Friday, 8 June 2012


After Auntie Dot's 100th birthday celebration all the guests went out to dinner at Lone Star
Restaurant in downtown Anchorage.  It is so typical of Alaskan architecture outside the big cities.
I loved all the bits and pieces in the restaurant which reminded me of the cowboy and Indian movies we watched every Saturday afternoon at the Como Picture Theatre.  We learnt so much about Indian culture back then.
 Mike, Jeff and John.
You can see how tall Mike and John are compared to Jeff.
Mike is 6'8" and never stands straight up tall.A flight attendant told him he couldn't put his coat in the overhead locker and had to have it under the seat in front.  He drew himself up to his full height and in his slow Alaskan quite droll he said "Look lady, I can't even fit in your seats, let alone put my coat where my feet are supposed to go!"  She let him put his coat on the overhead locker.
 The view from Lone Star carpark looking over at the mountains surrounding Anchorage on three sides.  The fourth side is open to the Cook Inlet.
 John, Julie and me, colour co-ordinated!!
 L to R: Natosha Norris, me, Doug Norris, Dianne Norris, Julie Chipperfield, Daryl Chipperfield, John Norris, Linda Norris, Tanya Norris, David Norris, Jeff Kingman, Shavaun Norris (Bobby's wife).
Can't remember what we ate?

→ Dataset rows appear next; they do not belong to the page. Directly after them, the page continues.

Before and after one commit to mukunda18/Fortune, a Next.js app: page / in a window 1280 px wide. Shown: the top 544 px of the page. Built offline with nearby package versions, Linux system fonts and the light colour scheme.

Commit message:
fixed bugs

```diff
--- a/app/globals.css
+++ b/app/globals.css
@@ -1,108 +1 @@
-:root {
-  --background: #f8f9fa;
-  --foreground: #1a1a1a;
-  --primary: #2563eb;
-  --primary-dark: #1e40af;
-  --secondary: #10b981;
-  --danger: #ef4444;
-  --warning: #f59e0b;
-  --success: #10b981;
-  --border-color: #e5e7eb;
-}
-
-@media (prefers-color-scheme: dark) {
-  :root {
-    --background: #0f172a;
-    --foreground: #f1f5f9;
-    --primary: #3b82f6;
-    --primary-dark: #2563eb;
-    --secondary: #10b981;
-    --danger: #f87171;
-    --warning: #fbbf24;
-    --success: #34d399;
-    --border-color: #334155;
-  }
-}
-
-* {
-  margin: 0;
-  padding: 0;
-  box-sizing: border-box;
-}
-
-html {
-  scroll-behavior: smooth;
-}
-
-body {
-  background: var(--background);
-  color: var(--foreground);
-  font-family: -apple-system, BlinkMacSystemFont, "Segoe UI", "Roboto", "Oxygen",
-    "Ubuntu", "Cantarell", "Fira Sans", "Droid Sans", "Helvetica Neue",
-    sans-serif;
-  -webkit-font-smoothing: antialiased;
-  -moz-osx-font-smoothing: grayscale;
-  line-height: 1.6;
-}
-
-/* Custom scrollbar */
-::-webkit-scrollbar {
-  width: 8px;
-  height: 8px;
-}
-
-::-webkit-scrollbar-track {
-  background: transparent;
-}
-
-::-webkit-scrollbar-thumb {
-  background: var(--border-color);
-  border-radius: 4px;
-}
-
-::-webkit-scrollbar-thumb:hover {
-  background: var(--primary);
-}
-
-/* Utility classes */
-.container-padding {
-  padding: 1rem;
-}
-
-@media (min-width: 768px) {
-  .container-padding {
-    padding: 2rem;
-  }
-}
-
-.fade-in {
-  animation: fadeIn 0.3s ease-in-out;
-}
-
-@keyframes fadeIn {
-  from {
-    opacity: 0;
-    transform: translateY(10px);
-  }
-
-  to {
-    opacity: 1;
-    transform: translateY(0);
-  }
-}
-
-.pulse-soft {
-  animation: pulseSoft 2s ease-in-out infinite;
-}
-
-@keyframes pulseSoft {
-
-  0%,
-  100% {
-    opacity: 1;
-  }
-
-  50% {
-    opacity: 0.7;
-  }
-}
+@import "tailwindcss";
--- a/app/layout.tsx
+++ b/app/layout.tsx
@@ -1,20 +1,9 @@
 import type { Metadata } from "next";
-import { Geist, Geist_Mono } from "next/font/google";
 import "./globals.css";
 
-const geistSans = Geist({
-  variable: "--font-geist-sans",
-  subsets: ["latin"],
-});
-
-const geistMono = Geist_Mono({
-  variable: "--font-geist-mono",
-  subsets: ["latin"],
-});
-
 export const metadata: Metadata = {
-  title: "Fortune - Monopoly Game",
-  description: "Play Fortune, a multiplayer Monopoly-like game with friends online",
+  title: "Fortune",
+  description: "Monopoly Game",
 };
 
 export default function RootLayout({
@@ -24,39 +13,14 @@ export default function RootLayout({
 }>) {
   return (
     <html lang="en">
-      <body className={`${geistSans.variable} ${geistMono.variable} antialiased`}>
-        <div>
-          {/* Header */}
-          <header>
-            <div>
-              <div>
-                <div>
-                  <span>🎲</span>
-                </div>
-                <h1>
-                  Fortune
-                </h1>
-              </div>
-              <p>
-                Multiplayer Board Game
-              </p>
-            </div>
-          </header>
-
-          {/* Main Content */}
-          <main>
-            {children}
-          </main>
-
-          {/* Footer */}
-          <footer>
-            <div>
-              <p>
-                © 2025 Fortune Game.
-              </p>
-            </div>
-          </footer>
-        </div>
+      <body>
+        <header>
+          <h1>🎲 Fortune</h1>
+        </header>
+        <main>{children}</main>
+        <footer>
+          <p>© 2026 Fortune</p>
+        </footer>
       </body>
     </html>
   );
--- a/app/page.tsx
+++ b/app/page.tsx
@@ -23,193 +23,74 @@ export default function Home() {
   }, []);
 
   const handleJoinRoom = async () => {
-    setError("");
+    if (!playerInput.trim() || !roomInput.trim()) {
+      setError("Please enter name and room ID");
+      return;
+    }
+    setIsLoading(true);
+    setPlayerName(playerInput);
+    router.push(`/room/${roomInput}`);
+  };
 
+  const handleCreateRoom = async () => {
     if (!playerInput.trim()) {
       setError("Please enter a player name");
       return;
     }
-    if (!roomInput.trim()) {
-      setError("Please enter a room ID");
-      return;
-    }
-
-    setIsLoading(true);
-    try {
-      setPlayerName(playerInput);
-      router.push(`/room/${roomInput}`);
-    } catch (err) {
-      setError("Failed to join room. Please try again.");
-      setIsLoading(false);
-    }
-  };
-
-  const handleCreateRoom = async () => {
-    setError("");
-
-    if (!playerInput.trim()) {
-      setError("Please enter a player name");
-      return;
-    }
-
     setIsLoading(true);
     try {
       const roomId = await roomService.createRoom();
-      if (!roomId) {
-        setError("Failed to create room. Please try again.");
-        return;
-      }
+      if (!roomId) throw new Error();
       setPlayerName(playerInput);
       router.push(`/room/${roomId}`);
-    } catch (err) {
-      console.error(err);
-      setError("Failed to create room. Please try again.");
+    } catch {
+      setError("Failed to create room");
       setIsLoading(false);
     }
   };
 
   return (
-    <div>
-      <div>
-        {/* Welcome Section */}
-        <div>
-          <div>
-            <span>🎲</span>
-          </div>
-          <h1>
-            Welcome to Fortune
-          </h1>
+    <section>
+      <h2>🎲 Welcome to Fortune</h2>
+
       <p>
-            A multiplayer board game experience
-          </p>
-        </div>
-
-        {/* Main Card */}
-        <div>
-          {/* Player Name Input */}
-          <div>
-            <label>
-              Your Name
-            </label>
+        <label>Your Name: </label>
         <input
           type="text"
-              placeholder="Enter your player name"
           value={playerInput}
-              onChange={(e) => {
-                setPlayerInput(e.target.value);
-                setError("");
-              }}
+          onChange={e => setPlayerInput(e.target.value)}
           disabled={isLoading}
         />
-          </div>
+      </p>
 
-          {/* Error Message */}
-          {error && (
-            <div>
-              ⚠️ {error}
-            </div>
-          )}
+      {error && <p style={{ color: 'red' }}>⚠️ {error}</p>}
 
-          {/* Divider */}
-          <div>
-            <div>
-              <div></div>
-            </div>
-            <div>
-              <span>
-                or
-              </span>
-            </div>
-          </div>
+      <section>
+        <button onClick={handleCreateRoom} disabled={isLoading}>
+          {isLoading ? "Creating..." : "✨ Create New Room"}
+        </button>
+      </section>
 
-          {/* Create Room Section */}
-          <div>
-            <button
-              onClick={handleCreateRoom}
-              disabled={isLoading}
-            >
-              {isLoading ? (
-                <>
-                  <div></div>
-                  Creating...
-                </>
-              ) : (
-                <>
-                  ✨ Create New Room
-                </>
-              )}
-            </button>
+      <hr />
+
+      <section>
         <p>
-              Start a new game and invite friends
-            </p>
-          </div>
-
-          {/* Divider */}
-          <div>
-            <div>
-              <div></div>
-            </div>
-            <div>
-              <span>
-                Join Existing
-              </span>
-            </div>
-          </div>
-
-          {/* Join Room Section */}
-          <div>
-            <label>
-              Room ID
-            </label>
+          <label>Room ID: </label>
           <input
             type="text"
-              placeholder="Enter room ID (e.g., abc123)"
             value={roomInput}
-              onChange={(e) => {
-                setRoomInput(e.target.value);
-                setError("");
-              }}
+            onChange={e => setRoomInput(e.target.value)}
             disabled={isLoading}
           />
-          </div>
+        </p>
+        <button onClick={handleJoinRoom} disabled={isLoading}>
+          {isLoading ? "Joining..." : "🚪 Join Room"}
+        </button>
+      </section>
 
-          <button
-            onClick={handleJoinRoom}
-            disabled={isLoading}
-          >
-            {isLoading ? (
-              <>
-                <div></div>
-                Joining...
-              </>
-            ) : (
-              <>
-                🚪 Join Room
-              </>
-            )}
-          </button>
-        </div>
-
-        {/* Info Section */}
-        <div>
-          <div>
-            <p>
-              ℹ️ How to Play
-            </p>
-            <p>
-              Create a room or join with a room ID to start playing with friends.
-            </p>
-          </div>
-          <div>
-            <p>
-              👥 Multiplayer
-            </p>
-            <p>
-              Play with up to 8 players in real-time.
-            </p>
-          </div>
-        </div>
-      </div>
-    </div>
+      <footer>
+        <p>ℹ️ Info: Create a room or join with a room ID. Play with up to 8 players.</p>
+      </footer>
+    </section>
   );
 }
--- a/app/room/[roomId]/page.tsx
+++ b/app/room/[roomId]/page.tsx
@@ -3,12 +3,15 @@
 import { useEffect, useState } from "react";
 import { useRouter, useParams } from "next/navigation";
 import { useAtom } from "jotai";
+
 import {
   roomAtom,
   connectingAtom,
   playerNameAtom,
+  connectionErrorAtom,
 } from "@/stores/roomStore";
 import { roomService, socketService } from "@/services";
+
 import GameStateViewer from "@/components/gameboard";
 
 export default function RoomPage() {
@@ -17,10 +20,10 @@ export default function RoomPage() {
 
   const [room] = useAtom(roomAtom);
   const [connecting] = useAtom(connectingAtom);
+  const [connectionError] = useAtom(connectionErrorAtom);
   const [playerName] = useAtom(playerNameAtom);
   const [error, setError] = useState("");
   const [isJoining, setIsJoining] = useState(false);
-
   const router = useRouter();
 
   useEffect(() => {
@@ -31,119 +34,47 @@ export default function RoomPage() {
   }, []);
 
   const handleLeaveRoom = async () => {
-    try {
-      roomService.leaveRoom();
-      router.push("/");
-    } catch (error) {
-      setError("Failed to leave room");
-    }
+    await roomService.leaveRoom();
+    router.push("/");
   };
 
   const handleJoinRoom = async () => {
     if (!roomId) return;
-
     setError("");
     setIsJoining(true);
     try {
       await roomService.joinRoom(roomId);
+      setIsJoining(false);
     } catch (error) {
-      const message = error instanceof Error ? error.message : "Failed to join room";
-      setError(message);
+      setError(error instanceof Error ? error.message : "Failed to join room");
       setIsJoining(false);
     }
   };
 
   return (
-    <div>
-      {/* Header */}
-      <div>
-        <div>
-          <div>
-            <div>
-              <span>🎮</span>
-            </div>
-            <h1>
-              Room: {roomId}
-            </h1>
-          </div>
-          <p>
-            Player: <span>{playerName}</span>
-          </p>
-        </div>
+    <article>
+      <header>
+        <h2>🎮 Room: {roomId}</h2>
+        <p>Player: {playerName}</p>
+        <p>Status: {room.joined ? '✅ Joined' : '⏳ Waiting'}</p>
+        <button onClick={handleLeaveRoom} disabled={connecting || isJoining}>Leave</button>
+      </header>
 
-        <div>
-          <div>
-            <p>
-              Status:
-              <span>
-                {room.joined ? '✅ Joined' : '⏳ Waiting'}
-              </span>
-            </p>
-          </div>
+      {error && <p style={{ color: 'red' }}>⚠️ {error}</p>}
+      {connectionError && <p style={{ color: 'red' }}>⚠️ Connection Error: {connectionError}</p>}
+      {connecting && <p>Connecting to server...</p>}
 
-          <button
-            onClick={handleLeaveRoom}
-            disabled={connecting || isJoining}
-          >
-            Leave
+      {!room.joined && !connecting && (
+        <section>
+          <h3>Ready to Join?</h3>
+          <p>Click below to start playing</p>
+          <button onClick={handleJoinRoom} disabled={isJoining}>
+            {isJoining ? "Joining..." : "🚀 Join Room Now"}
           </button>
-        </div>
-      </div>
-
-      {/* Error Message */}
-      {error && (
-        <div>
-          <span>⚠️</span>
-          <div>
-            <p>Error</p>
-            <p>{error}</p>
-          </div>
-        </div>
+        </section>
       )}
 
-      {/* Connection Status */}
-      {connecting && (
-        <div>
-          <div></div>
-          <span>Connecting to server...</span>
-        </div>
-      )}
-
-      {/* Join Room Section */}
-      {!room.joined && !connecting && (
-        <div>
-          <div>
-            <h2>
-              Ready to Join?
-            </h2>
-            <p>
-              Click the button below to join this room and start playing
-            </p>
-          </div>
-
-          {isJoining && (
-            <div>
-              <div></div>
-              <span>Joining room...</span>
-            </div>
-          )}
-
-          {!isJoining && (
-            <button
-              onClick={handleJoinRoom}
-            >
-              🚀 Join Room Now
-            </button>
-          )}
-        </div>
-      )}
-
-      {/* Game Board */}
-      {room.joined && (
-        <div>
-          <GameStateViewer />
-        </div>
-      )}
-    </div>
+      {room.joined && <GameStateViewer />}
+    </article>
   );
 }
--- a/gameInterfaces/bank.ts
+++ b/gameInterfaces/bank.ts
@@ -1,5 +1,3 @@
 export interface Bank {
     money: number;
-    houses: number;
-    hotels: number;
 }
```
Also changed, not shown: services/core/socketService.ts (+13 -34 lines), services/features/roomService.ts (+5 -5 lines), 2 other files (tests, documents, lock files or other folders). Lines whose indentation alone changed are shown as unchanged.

Broccoli was certainly popular.  Often served raw in salad.
 This is Sheila, Uncle Bob's niece.  She was about 4 years old when Auntie Dot first came to Alaska.  Bob and his brother, Sheila's dad, went to work at the Jonesville coal mine and lived side by side with their families.  Sheila has many memories of Auntie Dot from when she first arrived in Alaska.  Sheila said Auntie Dot walked everywhere, put up with more than wives would endure these days and spent a lot of time alone with her four sons when Uncle Bob was working away from their home.
 Daryl standing under a bison head.
Bison were always in the cowboy movies.  The Indians hunted them and used every part of them from their skins to their entrails.
They were hunted into almost extinction, down to a herd of only about l50.  Alaska has had a breeding programme, part of which we saw at Portage Wildlife Centre on the Kenai Peninsula, and have now bred them up and are re-releasing them into the wilds again.  No doubt to be hunted by today's hunters who are licensed and patrolled as to the number of kills they can make in a season.
 I loved this mural on the wall of the Restaurant.
All restaurants in Alaska were beautifully decorated and themed.  None seemed to be just cafe's and no Chrome/black/glass that we seem to be getting.
One hamburger restaurant we went in seemed to be a picture gallery of any family who wanted to have their photograph hung there.  Lots of sporting awards and family celebration photos.  Very 'community'.
Linda Norris with Julie and me.


  1. JULIE.. Another great post... keep up the great work. I am enjoying every minute of re-living our trip. These will become the basis of your diary and you can add to it as you remember more and more. Don't give up on writing a diary, it will just be a bit late.

  2. Wow those mountains are awesome. What's with all the motor homes?

    Boy does Natosha belong to Dianne? She looks so much like her.

    Is it pork? Mmmm those spuds look good!

  3. LOVE the idea of the family photo wall for locals I'm totally going to do that if I ever have a restaurant! LOL!
    Cool mural!
    Hahaha, Dad looks like a child in that first pic!

  4. ,.kljf m,ccccccccccccccccwjkl lk;kyjjjjj, , 8yUY7 YT ntfscactffctftvmlcx. ,
    love Jaimeson